Drill, Baby, Spill. Oil spillage is intertwined with offshore oil drilling—as the environmental disaster now unfolding in the Gulf of Mexico tragically demonstrates.
Only strong political action prevented offshore oil rigs—and the inevitable spillage—from affecting us. That kind of action will have to come again if Congress approves the Obama administration’s plan to open the Mid-Atlantic to oil and gas drilling—despite what the world is now witnessing. The mess in the Gulf stands to be the worst spill ever from an offshore rig but, in fact, spills in offshore drilling are chronic.
I’ve mentioned in this space how, exactly 40 years ago, as a reporter for the Long Island Press, I broke the story about the oil industry seeking to drill in the Atlantic.

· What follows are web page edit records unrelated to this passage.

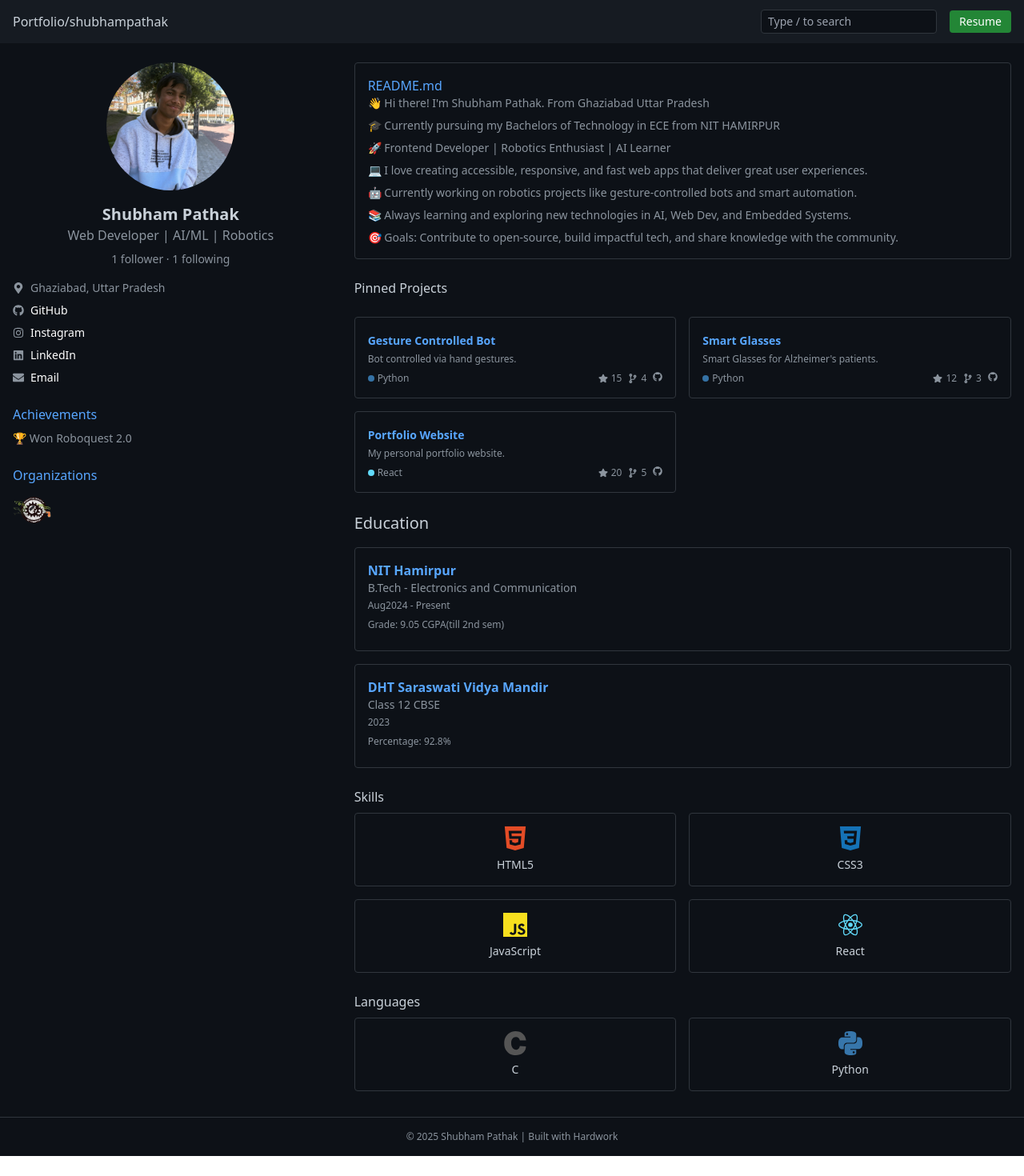
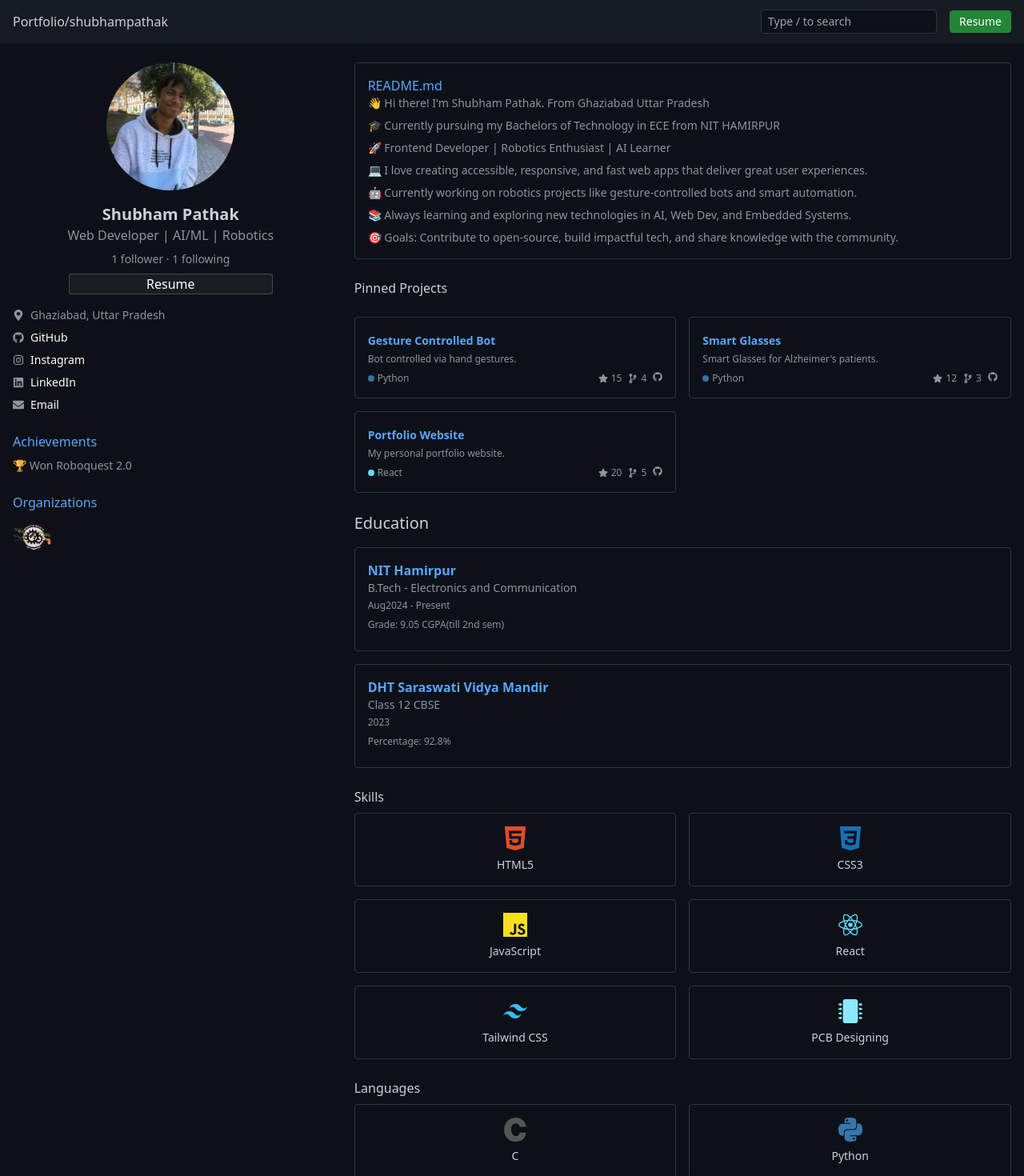
Before and after one commit to ShubhmPathak02/Portfolio-v2, a React (Vite) app: page / in a window 1280 px wide. Shown: the top 1470 px of the page at 80% size. Before the commit the page ends 1445 px from the top, so only its background shows below. Built offline with nearby package versions, Linux system fonts and the light colour scheme.

Commit message:
your update message

```diff
--- a/src/pages/MainPage.jsx
+++ b/src/pages/MainPage.jsx
@@ -8,6 +8,7 @@ import {
   FaMapMarkerAlt,
   FaStar,
   FaCodeBranch,
+  FaMicrochip,
 } from "react-icons/fa";
 import {
   SiHtml5,
@@ -16,6 +17,7 @@ import {
   SiReact,
   SiPython,
   SiC,
+  SiTailwindcss,
 } from "react-icons/si";
 
 export default function GitHubClone() {
@@ -96,6 +98,17 @@ export default function GitHubClone() {
             1 follower · 1 following
           </p>
 
+          <div className="flex justify-center">
+            <a
+              href="/images/R.pdf"
+              target="_blank"
+              rel="noopener noreferrer"
+              className="bg-white/5 hover:bg-white/10 text-white px-24 py-1.4 rounded border border-white/20 transition duration-200 mt-2"
+            >
+              Resume
+            </a>
+          </div>
+
           <div className="mt-4 space-y-2 text-sm">
             <div className="flex items-center space-x-2 text-[#8b949e]">
               <FaMapMarkerAlt className="text-[#8b949e]" />
@@ -137,8 +150,10 @@ export default function GitHubClone() {
             <div className="flex items-center space-x-2">
               <FaEnvelope className="text-[#8b949e]" />
               <a
-                href="mailto:pathakshubham020206@gmail.com"
+                href="mailto:24bec100@nith.ac.in"
                 className="hover:text-blue-400"
+                target="_blank"
+                rel="noopener noreferrer"
               >
                 Email
               </a>
@@ -301,6 +316,14 @@ export default function GitHubClone() {
                   name: "JavaScript",
                 },
                 { icon: <SiReact className="text-[#61dafb]" />, name: "React" },
+                {
+                  icon: <SiTailwindcss className="text-[#38bdf8]" />,
+                  name: "Tailwind CSS",
+                },
+                {
+                  icon: <FaMicrochip className="text-[#8be9fd]" />,
+                  name: "PCB Designing",
+                },
               ].map((skill) => (
                 <div
                   key={skill.name}
```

I got a tip from a Montauk fisherman who said he had seen in the ocean east of Montauk the same kind of vessel he observed searching for oil when he was a shrimper in the Gulf of Mexico. I phoned oil companies to be told by their PR people they were not involved in searching for oil in the Atlantic. But, at day’s end, as I was leaving the office, there was a call from a PR guy from Gulf saying, yes, Gulf was involved in exploring for oil in the Atlantic—as part of a “consortium” of 32 oil companies, including the companies that all day issued denials.
I was on the story for years, visiting the first drilling rig set up in the Atlantic, off Nova Scotia, circled by a rescue boat 24-hours-a-day, and on which a Shell Canada official admitted that the booms the oil industry likes to say will contain spills “just don’t work in over five-foot seas.” That’s a big problem now in a wind-tossed Gulf.
I traveled: to Massachusetts where the Department of Interior was planning to lease 882,443 acres for drilling on the George’s Bank, one of the world’s foremost fishing grounds.
I went to the Florida Keys in whose turquoise waters Interior—then and now cheerleaders for the oil industry—would let oil companies drill.
I spent much time in New Jersey—Interior held many of its meetings involving
Mid-Atlantic leasing in Trenton. In 1976, it leased 529,446 Mid-Atlantic acres—east of New Jersey, south of Long Island—to the oil industry for $1.1 billion. There was litigation and, in 1978, in connection with that Mid-Atlantic leasing, Interior issued an environmental impact statement acknowledging: “Recovery of the affected area from a large spill will be slow, probably requiring a minimum of ten years.” For the anticipated 20-to-25 year lives of this field, it forecast four large spills of more than 1,000 barrels, 58 spills of 50 to 1,000 barrels and 3,340 spills of up to 50 barrels.
When there’s drilling, there’s spilling. Indeed, as the late Red Adair, who specialized in trying to cap oil well blow-outs, said: “You can take all the precautions in the world” and spills “still happen.”
I’ve been busy in recent days because of my experience with offshore drilling and its dangers. Pieces I wrote were featured on the Huffington Post and CounterPunch. Calls included one from Sydney, Australia for an interview on Australian Broadcasting Corporation radio. Last year there was a blow-out—similar to what happened in the Gulf—on a rig in the Timor Sea off northwest Australia. The oil slick extended for more than 100 miles; it took 10 weeks for the blow-out to be brought until control; marine life was impacted and shores blackened. Wherever there’s drilling, there’s spilling.
President Obama Friday rejected calls from environmentalists to cancel planned lease sales by Interior for drilling in the Mid-Atlantic, eastern Gulf of Mexico and off northern Alaska, but said he wanted to see new “safeguards.” The notion of new “safeguards” in a process that always results in spilled oil is a fairy tale.
The prohibition of drilling in the Mid-Atlantic—that officials from Suffolk including then County Executive John V. N. Klein, State Assembly Speaker Perry Duryea, Jr. of Montauk and our Congressional delegation were leaders in fighting for—must remain.
Besides the environmental damage it causes, the drilling itself has a huge financial price: ten times the cost of drilling for petroleum on land. It is far wiser to spend that kind of money on widely implementing the use of solar and wind power and other clean, safe, renewable energy technologies now available.